Task details => Pull out every line from the listing that has the word "Option".

Data under study =>
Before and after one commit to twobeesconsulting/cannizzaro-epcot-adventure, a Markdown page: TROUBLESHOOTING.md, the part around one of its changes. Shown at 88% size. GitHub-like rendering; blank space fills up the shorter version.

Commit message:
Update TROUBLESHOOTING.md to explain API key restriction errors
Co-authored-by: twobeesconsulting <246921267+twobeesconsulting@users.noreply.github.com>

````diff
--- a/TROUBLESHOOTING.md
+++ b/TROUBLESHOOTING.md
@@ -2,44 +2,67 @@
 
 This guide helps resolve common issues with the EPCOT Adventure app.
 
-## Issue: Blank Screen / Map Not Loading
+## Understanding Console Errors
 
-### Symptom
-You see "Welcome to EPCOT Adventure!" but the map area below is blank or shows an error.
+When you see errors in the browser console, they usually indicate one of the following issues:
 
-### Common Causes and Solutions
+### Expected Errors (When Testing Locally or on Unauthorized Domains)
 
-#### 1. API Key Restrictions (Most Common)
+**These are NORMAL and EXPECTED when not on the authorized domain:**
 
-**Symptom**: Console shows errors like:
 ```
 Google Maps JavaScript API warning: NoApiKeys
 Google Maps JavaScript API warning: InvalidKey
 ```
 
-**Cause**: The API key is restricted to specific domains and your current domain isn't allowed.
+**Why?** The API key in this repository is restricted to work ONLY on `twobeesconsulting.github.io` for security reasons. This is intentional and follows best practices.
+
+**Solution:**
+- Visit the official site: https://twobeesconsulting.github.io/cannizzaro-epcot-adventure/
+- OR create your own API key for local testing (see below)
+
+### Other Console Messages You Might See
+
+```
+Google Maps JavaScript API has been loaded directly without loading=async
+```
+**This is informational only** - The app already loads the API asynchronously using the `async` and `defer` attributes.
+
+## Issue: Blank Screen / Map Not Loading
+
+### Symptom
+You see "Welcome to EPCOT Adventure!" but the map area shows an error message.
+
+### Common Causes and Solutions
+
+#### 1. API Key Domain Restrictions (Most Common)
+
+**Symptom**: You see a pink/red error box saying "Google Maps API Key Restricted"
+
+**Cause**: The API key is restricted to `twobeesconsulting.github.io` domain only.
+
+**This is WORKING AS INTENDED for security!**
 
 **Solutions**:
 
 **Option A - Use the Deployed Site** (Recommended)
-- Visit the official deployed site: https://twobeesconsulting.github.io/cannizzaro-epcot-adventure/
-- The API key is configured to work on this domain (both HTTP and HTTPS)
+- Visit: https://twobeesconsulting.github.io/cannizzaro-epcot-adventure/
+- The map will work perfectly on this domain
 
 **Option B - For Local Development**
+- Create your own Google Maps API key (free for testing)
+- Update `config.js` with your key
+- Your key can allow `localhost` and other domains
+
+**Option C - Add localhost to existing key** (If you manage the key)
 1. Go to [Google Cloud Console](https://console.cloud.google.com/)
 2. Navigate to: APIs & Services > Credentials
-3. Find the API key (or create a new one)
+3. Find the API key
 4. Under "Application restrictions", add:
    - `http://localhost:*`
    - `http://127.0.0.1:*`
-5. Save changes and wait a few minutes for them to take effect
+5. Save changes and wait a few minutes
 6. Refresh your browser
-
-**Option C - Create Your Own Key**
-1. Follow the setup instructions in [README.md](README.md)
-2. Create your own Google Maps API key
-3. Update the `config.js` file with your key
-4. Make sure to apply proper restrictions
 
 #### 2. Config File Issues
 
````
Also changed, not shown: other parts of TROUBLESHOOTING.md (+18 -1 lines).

==

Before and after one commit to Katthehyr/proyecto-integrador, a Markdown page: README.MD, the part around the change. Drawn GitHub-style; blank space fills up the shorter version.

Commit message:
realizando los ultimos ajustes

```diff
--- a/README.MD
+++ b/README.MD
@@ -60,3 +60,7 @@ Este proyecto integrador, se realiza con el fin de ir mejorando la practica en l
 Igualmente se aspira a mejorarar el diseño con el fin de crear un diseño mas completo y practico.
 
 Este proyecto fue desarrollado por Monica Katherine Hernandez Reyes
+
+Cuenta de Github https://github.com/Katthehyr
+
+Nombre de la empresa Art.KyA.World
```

--

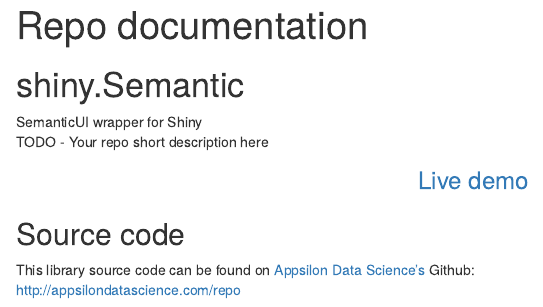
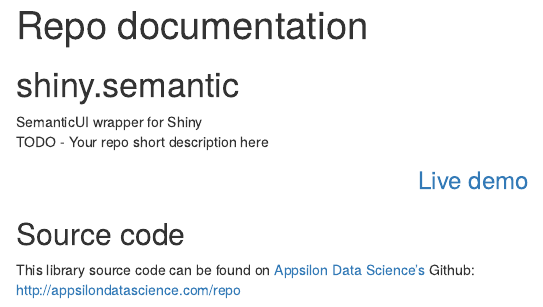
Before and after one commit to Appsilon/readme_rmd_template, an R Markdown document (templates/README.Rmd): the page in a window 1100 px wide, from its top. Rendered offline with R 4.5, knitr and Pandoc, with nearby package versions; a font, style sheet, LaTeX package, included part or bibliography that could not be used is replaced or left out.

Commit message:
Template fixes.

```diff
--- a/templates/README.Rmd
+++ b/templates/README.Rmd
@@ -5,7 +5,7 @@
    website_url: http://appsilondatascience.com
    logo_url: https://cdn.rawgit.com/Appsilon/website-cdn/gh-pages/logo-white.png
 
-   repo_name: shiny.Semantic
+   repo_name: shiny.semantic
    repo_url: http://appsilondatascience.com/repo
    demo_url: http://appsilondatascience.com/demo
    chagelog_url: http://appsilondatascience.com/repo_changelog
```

Solution to this problem =>
 **Option A - Use the Deployed Site** (Recommended)
 **Option B - For Local Development**
+**Option C - Add localhost to existing key** (If you manage the key)
-**Option C - Create Your Own Key**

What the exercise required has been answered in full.